§ Exercise
Please retype the records below exactly, omitting any images.

Before-and-after change records:
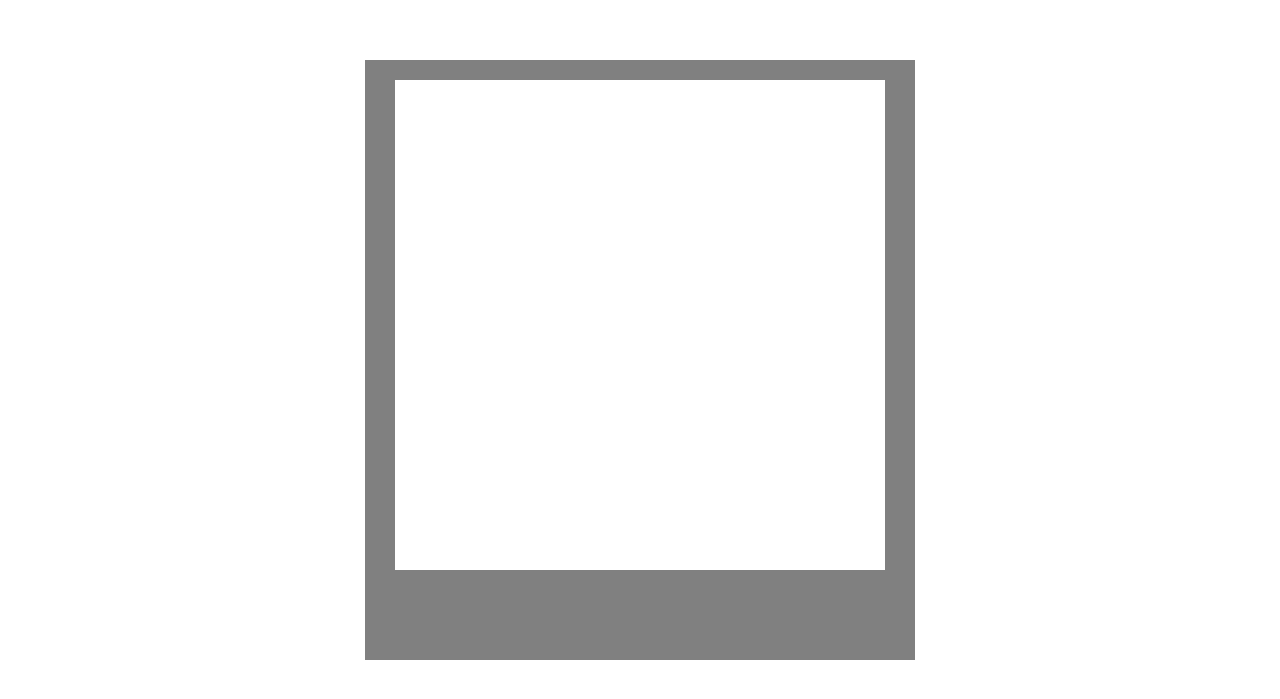
Repository: Sarah7223/internet-programming-tp
Page: TP2/TP02.3.html
These files come from the project's save history. The page is drawn as it stood at one moment and after the next save; the edit follows.
The browser window is 1280 px wide. The pictures show the whole page.

Above is the page before, as saved 2023-01-14 11:26:47.

After the next save:
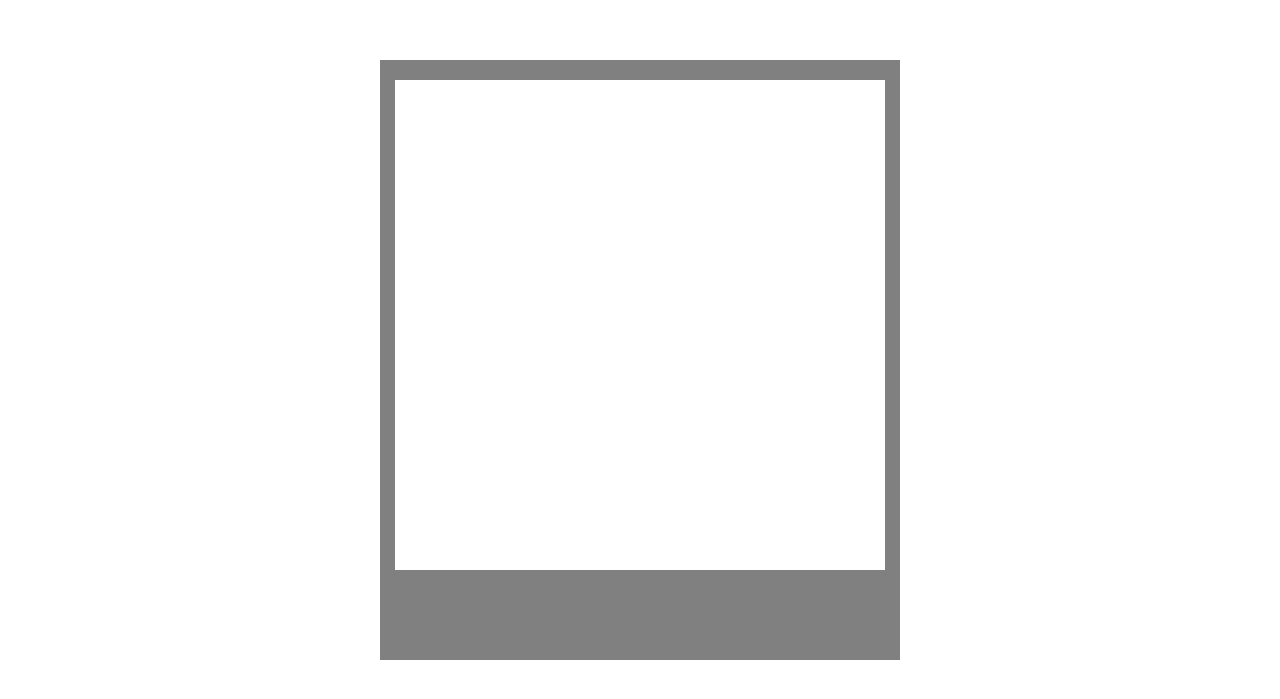
Saved 5 s later.
--- a/TP2/TP02.3.html
+++ b/TP2/TP02.3.html
@@ -11,7 +11,7 @@
         }
         .grey-rectangle{
             height: 600px;
-            width: 550px;
+            width: 520px;
             display :flex;
             background-color: grey;
             direction: column;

§ Solution for this problem
Repository: Sarah7223/internet-programming-tp
Page: TP2/TP02.3.html
These files come from the project's save history. The page is drawn as it stood at one moment and after the next save; the edit follows.
The browser window is 1280 px wide. The pictures show the whole page.

Above is the page before, as saved 2023-01-14 11:26:47.

After the next save:
Saved 5 s later.
--- a/TP2/TP02.3.html
+++ b/TP2/TP02.3.html
@@ -11,7 +11,7 @@
         }
         .grey-rectangle{
             height: 600px;
-            width: 550px;
+            width: 520px;
             display :flex;
             background-color: grey;
             direction: column;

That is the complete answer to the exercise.